  1. Yax says:

    Even as a supportive strategy for a blog, I find that facebook and other networks are too time-consuming for what they bring to my website.

    Maybe it starts paying off if you’re on all social networks – being everywhere people will keeping seeing/hearing about you and eventually decide to check out your site.

    So far, only Stumble Upon has had positive results on my blog. Everything else I tried was a waste of time. Am I doing this wrong?

  2. I subscribe to Hugh’s blog and read the same article with great interest (Hugh is phenomenal–like a darker Seth Godin in some ways).

    I think maybe some people were blogging because that’s all there was to try and meet the need to connect with other people (other than forums, which lacked the public face and the branding possibilities). When the social networks came along, these people were attracted to them because they were more like what they wanted in the first place. At one point several months ago, when it seemed Facebook was indomitable, I had a discussion with someone about whether people needed email or blogs anymore. Now that seems awfully premature, especially considering how Facebook has egg on it face lately.

    If you want to a professional on the web, a social network profile alone does not suffice. You need your own site and it needs to bear your personal brand. I think a blog is still far and away the best vehicle for that.

  3. Ah, sorry — I meant to say “If you want to be a professional on the web…”

  4. Social networking can’t replace blogging. When you blog what you write is the main focus of the reader. But when you do social networking your content takes a back seat to other stuff such as the number of friends on the sites. People on the internet are proven to be unfocused, so when we multitask it all gets jumbled together and people aren’t able to focus on the one thing.

  5. Mike Smith says:

    I think Blogging goes hand-in-hand WITH social networking, but I don’t think social networking will replace blogging.

    I believe that social networking is just like any other form of networking and if used properly, can benefit your main goals greatly.
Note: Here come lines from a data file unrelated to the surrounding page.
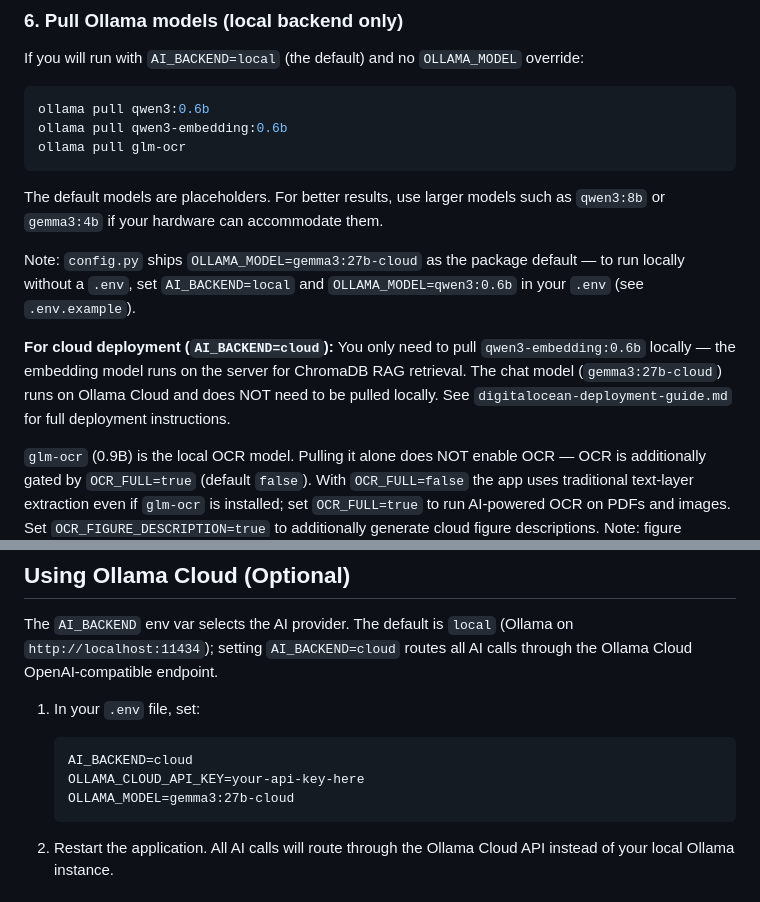
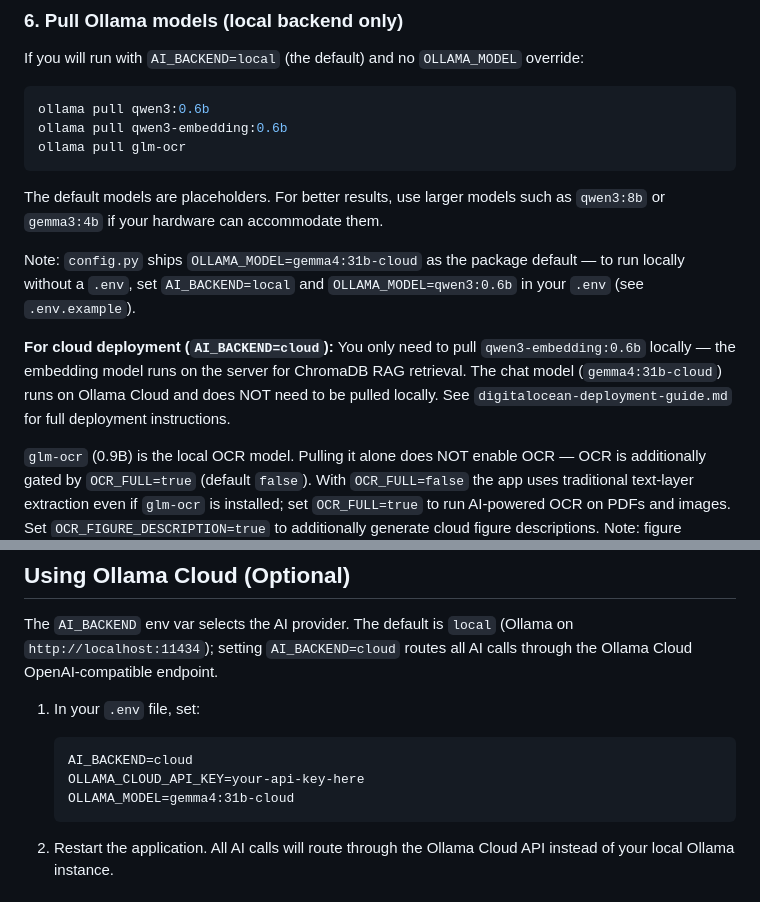
Before and after one commit to stephen-cpe/study-and-learn, a Markdown page: README.md, 2 parts joined by grey strips. Rendered like a GitHub page.

````diff
--- a/README.md
+++ b/README.md
@@ -107,9 +107,9 @@ ollama pull glm-ocr
 
 The default models are placeholders. For better results, use larger models such as `qwen3:8b` or `gemma3:4b` if your hardware can accommodate them.
 
-Note: `config.py` ships `OLLAMA_MODEL=gemma3:27b-cloud` as the package default — to run locally without a `.env`, set `AI_BACKEND=local` and `OLLAMA_MODEL=qwen3:0.6b` in your `.env` (see `.env.example`).
+Note: `config.py` ships `OLLAMA_MODEL=gemma4:31b-cloud` as the package default — to run locally without a `.env`, set `AI_BACKEND=local` and `OLLAMA_MODEL=qwen3:0.6b` in your `.env` (see `.env.example`).
 
-**For cloud deployment (`AI_BACKEND=cloud`):** You only need to pull `qwen3-embedding:0.6b` locally — the embedding model runs on the server for ChromaDB RAG retrieval. The chat model (`gemma3:27b-cloud`) runs on Ollama Cloud and does NOT need to be pulled locally. See `digitalocean-deployment-guide.md` for full deployment instructions.
+**For cloud deployment (`AI_BACKEND=cloud`):** You only need to pull `qwen3-embedding:0.6b` locally — the embedding model runs on the server for ChromaDB RAG retrieval. The chat model (`gemma4:31b-cloud`) runs on Ollama Cloud and does NOT need to be pulled locally. See `digitalocean-deployment-guide.md` for full deployment instructions.
 
 `glm-ocr` (0.9B) is the local OCR model. Pulling it alone does NOT enable OCR — OCR is additionally gated by `OCR_FULL=true` (default `false`). With `OCR_FULL=false` the app uses traditional text-layer extraction even if `glm-ocr` is installed; set `OCR_FULL=true` to run AI-powered OCR on PDFs and images. Set `OCR_FIGURE_DESCRIPTION=true` to additionally generate cloud figure descriptions. Note: figure descriptions use `OLLAMA_VISION_MODEL` (default `qwen3.5:397b-cloud`) and require `AI_BACKEND=cloud` with valid `OLLAMA_CLOUD_API_KEY` — they do not run on a purely local setup.
 
@@ -147,7 +147,7 @@ The `AI_BACKEND` env var selects the AI provider. The default is `local` (Ollama
    ```
    AI_BACKEND=cloud
    OLLAMA_CLOUD_API_KEY=your-api-key-here
-   OLLAMA_MODEL=gemma3:27b-cloud
+   OLLAMA_MODEL=gemma4:31b-cloud
    ```
 
 2. Restart the application. All AI calls will route through the Ollama Cloud API instead of your local Ollama instance.
````
Also changed, not shown: digitalocean-deployment-guide.md (+4 -4 lines), docs/DESIGN_AND_TESTING.md (+2 -0 lines).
Sometimes thats a blog, sometimes thats services.

  6. Without blogs and blogging, would there be social networking? Most of what appears on Stumbleupon, Digg, Sphinn, etc. is content from another blog or site.

    I think the blog comes first, and the social network helps to promote it.

  7. Sumesh says:

    I don’t know that social networking will die as he does – that feels like ‘die as he does’…I know the history between you and Bloke, and actually started the thought process with a comment here on PB in a post where you and Bloke rambled on. That sentence seems a bit clumsy ;)

    And oh, the blockquotes seem silly because the whole content column text is self centered.

    This is a nitpick, yes, but hope you take it positively. Nothing personal. I am proud to be a part of the PB community :D

  8. Mark Dykeman says:

    Darren, I think you’ve brought up a point that I’ve been struggling with for the past few months as a writer: time spent creating vs. time spent promoting.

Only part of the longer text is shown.